When my husband asked for a divorce from his ex, she didn't cry, ask him to change his mind, or even argue with him over it. She screamed, "You won't take my babies!" and dragged the kids out of bed in the middle of the night, on a school night, crying their heads off in fear, and took them to her parents' house. (Turns out, that one action alone could have guaranteed him the house...But he didn't get a lawyer.) Their only discussions were about dividing stuff. Eight years- and all that mattered was the stuff and who controlled the kids. He has said many times that it was like she was just waiting for him to ask for the divorce first.
The more I read, the more I see, and the more I learn about divorce cases, the more it seems that children are possessions or trophies. There's a difference between a child being a "blessing" and a child being your entire identity, self-esteem, and friendship support circle. My husband had to specifically ask to be included when his ex was pregnant, because she wouldn't talk to him about their shared offspring. That continued after they were born, in marriage and divorce.
That first year, my husband's ex-wife just didn't let him see the kids before, at, or after Christmas. He didn't go to visit his family on the off-chance that she would let him see them. He cried on Christmas Eve during the church service I took him to in my home town and cried after talking to them on the phone. I'm sure he cried more than that, but he doesn't want you to know that.
California law says that if the parent is fit, willing, and able, then they will be granted time. If both parents are fit, willing, and able, the time will be split equally, or as close to that as possible. But as Alec Baldwin keeps informing us on television interviews, you have to fight for your equal time if you're on the father's side of the battle.
My husband has explained his emotions and beliefs about time with his children in this way- If they were fine, if he knew they were being encouraged to succeed, learn, and grow, if he knew they were watched by stable, God-fearing people, if he knew they were happy and treated well- Then he doesn't think he would have to fight for at least the right to be a parent to his own children, considering he is overly "fit, willing, and able."

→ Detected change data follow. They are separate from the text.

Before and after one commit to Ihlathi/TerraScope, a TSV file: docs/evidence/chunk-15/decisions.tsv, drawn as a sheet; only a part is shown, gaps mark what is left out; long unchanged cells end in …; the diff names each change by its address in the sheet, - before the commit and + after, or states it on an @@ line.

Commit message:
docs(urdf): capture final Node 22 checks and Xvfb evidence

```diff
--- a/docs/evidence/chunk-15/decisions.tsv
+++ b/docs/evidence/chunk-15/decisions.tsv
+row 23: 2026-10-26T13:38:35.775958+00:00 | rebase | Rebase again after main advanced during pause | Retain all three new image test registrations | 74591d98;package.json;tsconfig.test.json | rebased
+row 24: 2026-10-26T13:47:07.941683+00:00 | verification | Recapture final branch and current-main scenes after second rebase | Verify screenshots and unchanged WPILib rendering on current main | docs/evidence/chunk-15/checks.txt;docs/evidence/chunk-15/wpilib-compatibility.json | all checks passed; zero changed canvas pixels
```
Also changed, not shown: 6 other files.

People always talk about how dads spent less time with the kids before but took on new tasks or realized how important his time was once there was a divorce. In my husband's case, he was completely aware of how much a joy his children were, and that is why he couldn't keep them in that marriage. He couldn't continue to support what they were learning from his ex and subjected to. He no longer had any effect on change while he was in the same house.

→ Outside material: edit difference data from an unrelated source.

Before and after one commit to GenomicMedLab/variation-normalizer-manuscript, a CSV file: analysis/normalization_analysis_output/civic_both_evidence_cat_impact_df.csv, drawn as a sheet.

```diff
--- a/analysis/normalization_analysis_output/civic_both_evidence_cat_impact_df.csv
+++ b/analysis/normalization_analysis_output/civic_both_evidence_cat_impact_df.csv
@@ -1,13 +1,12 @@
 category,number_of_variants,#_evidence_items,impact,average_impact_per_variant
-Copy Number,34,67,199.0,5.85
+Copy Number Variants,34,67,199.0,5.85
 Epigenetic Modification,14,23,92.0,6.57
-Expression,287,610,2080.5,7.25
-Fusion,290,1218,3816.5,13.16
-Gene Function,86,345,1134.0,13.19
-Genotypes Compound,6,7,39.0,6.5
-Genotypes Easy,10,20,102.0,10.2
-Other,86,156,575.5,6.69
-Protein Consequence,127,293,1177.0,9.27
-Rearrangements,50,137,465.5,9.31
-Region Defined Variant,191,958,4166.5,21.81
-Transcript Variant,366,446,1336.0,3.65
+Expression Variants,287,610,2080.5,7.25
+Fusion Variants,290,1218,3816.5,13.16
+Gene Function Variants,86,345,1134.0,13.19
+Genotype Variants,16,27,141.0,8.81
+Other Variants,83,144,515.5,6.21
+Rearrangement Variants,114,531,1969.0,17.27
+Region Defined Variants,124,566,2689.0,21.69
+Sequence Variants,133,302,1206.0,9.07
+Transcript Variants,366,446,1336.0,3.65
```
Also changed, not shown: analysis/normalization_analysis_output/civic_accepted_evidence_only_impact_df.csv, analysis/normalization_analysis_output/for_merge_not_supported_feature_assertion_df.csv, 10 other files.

One of the hardest things for him is the simple fact that he doesn't actually know where they are at night. He can't check on them at night, hear them breathing, or give them a kiss. Possibly, his most important element is security and safety. In other words, he didn't consider years of nights in the same house with them as time separate from them. Work is necessary, but coming home each night, it was his job to make sure everyone was safe and secure. He was, in fact, "with them" every possible chance he had.
When we were granted extra custody for a few months, before a different mediator swapped it around, we saw how different things were when the kids were with me before he got home from work. Just the mere fact that they were out of their mom or her boyfriend's grasp meant that they could call their dad (very hard for them to do normally), that they told us about things at school they never remembered before, that we saw schoolwork we had never seen before, forms, papers, and most of all, a major increase in comfort at our house and with us. When he was home from work or needed to go to an appointment, he picked them up. If I couldn't make it, he would get off of work. The time spent with him in numerous different ways went up, even if I was mostly picking them up. It was great. Most importantly, both children made some significant behavioral changes we'd been telling the courts and their mom about for years. I haven't read it yet, but I'm sure this would support the book "Strong Fathers, Strong Daughters" by Meg Meeker.

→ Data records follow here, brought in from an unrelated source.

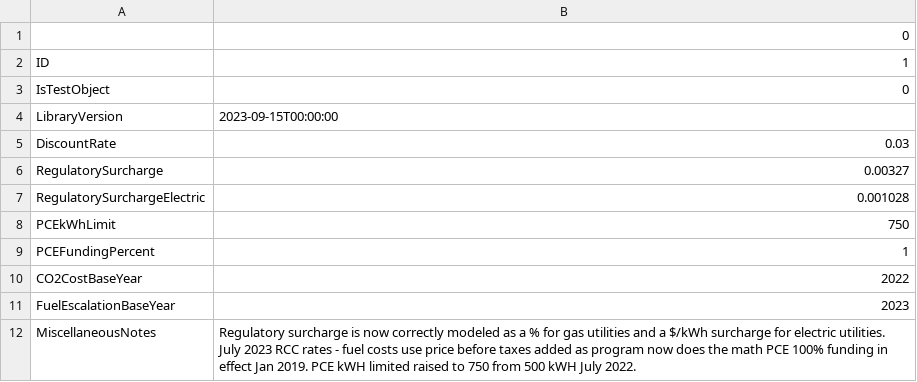
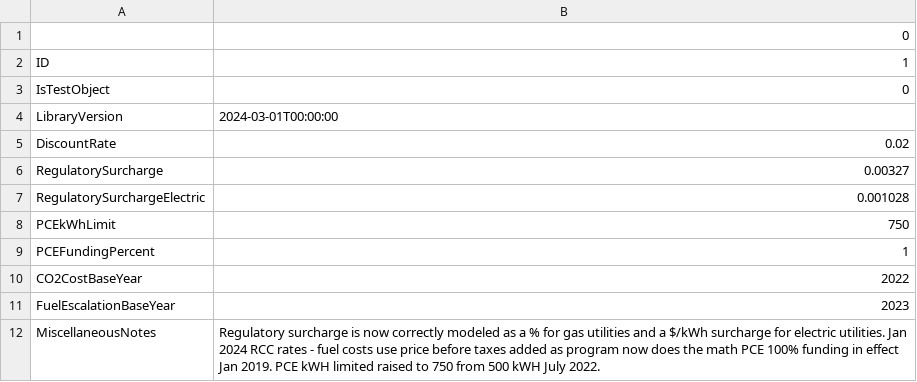
Before and after one commit to alanmitchell/akwlib-export, a CSV file: data/v01/misc_info.csv, drawn as a sheet.

```diff
--- a/data/v01/misc_info.csv
+++ b/data/v01/misc_info.csv
@@ -3,4 +3,4 @@ ID,1
 IsTestObject,0
-LibraryVersion,2023-09-15T00:00:00
-DiscountRate,0.03
+LibraryVersion,2024-03-01T00:00:00
+DiscountRate,0.02
 RegulatorySurcharge,0.00327
@@ -11,2 +11,2 @@ CO2CostBaseYear,2022
 FuelEscalationBaseYear,2023
-MiscellaneousNotes,Regulatory surcharge is now correctly modeled as a % for gas utilities and a $/kWh surcharge for electric utilities. July 2023 RCC rates - fuel costs use price before taxes added as program now does the math   PCE 100% funding in effect Jan 2019. PCE kWH limited raised to 750 from 500 kWH July 2022.
+MiscellaneousNotes,Regulatory surcharge is now correctly modeled as a % for gas utilities and a $/kWh surcharge for electric utilities. Jan 2024 RCC rates - fuel costs use price before taxes added as program now does the math   PCE 100% funding in effect Jan 2019. PCE kWH limited raised to 750 from 500 kWH July 2022.
```
Also changed, not shown: data/v01/city.csv, data/v01/utility.csv, 7 other files.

But in our court case, the mom somehow means stability despite the huge and continual life changes and extra unnecessary fear, stress, and anxiety. My husband has done nothing to show he is unfit, unable, and everything to show he is completely willing. On the other hand, she knows she can barely handle her life, but must "keep" "her" children.
The different value sets offered by mothers, fathers, females, males bring balance to any child. Whether its security, affection, playfulness, discipline, lessons, religious, cultural, athletic- children need it all, regardless of severely outdated stereotypes of roles. If it can't happen in the same house, then it needs to happen in a way that doesn't punish completely capable parents- or the children who need both parents to succeed. A one-sided parenting agreement should happen when parents are not, in fact, willing, fit, or able.